Bad teaching and bad school conditions (a top set science class with 36 out-of-control kids, in which it’s never safe to do practicals) probably had something to do with it. Lack of motivation for the immediate work, as with chess, is probably also a factor. But my sense is that there’s a broader issue, which is about capacity and personality formation. An adult member of my Quaker meeting said to me at around this age something like, “It’s hard to be a good all-rounder.” That remark seems to me to be onto something about the general pressures of these situations. I didn’t actually think of myself as a good all-round student – although I usually got good marks in most academic subjects, I was abjectly aware of all the areas of life in which I was a miserable failure. (PE. Making friends. Being happy. Music.) I did see what she meant, though. School performance is meant to be maintained. When you get a good mark, you don’t get to stop, you have to go on and get the same or a better one next time. In the absence of someone else saying, “that’s okay, you’ve done enough”, I found ways to choose to identify myself as good at things I actively enjoyed, things where persisting would be its own reward (reading, writing, and, err, more reading), and to declare myself ‘bad at’ things where I didn’t see the point or felt incapable of the level of effort it would take me to achieve the next thing which would be demanded of me. I did this with maths and PE before secondary school, science, music, and languages while I was there, and with hobbies: swimming, chess, horse riding.
Writing this, I imagine that some readers are judging my actions. (I know the education system was judging me.) People say things like: Try harder! You shouldn’t stop, you should work at it! You can do anything if you put your mind to it! Proof that you’re lazy! Well, maybe. But what if it’s actually more like a process of simplification? In the group who were discussing various tasks, we ended up with four tasks to choose from, and I would honestly have to say that I thought I would be fairly good at and have something to contribute to all four. What I don’t have is the energy and focus to do all four properly, along with everything else which needs doing in life. Perhaps deciding not to try too hard, to allow oneself not to be good at some things – or even more controversially in a world where effort is meant to be key, to give up or not bother – is actually a move towards simplicity and not having too many irons in the fire.

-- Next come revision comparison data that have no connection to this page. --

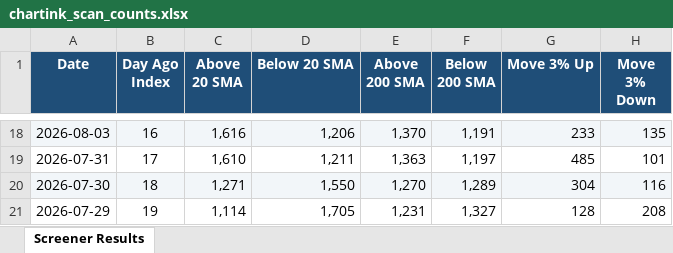
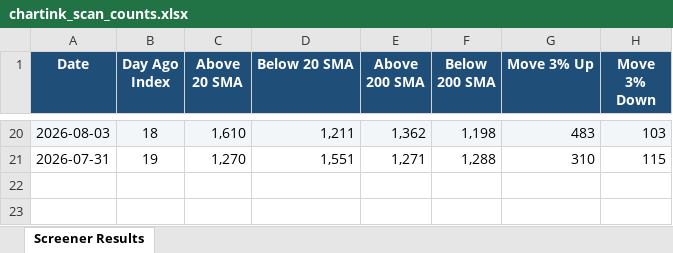
Before and after one commit to roopeshkp1987/MyTradingDashboard, an Excel workbook: data/chartink_scan_counts.xlsx, sheet Screener Results, drawn as a sheet; only a part is shown, gaps mark what is left out; values as stored, in another font and other column widths than the file's, no borders; removed rows and columns are numbered as before the commit, all else as after; the diff covers the shown part only; the diff names each change by its address in the sheet, - before the commit and + after, or states it on an @@ line.

```diff
--- a/data/chartink_scan_counts.xlsx (sheet Screener Results)
+++ b/data/chartink_scan_counts.xlsx (sheet Screener Results)
-B20 (Day Ago Index): 16
+B20 (Day Ago Index): 18
-C20 (Above 20 SMA): 1,616
+C20 (Above 20 SMA): 1,610
-D20 (Below 20 SMA): 1,206
+D20 (Below 20 SMA): 1,211
-E20 (Above 200 SMA): 1,370
+E20 (Above 200 SMA): 1,362
-F20 (Below 200 SMA): 1,191
+F20 (Below 200 SMA): 1,198
-G20 (Move 3% Up): 233
+G20 (Move 3% Up): 483
-H20 (Move 3% Down): 135
+H20 (Move 3% Down): 103
-B21 (Day Ago Index): 17
+B21 (Day Ago Index): 19
-C21 (Above 20 SMA): 1,610
+C21 (Above 20 SMA): 1,270
-D21 (Below 20 SMA): 1,211
+D21 (Below 20 SMA): 1,551
-E21 (Above 200 SMA): 1,363
+E21 (Above 200 SMA): 1,271
-F21 (Below 200 SMA): 1,197
+F21 (Below 200 SMA): 1,288
-G21 (Move 3% Up): 485
+G21 (Move 3% Up): 310
-H21 (Move 3% Down): 101
+H21 (Move 3% Down): 115
-row 20: 2026-07-30 | 18 | 1,271 | 1,550 | 1,270 | 1,289 | 304 | 116
-row 21: 2026-07-29 | 19 | 1,114 | 1,705 | 1,231 | 1,327 | 128 | 208
```
Also changed, not shown: 2 added rows and 112 edited cells elsewhere in this sheet.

I can indeed do all sorts of things if I put my mind to them. It must have been a great frustration to some of my teachers when they could see that I chose not to. There is a skill which might be learned from this refusal, though: a skill of discernment, a skill of attending to what is top priority, a skill of seeking to become what God needs me to be and not what others want me to be. I’m still working on this skill (there’s a good chance I’ll end up trying at least three of those four tasks…), but I am trying to honour it as a skill and not a failing, in myself and in others – some of whom will be choosing not to do something I think they could or ought to do!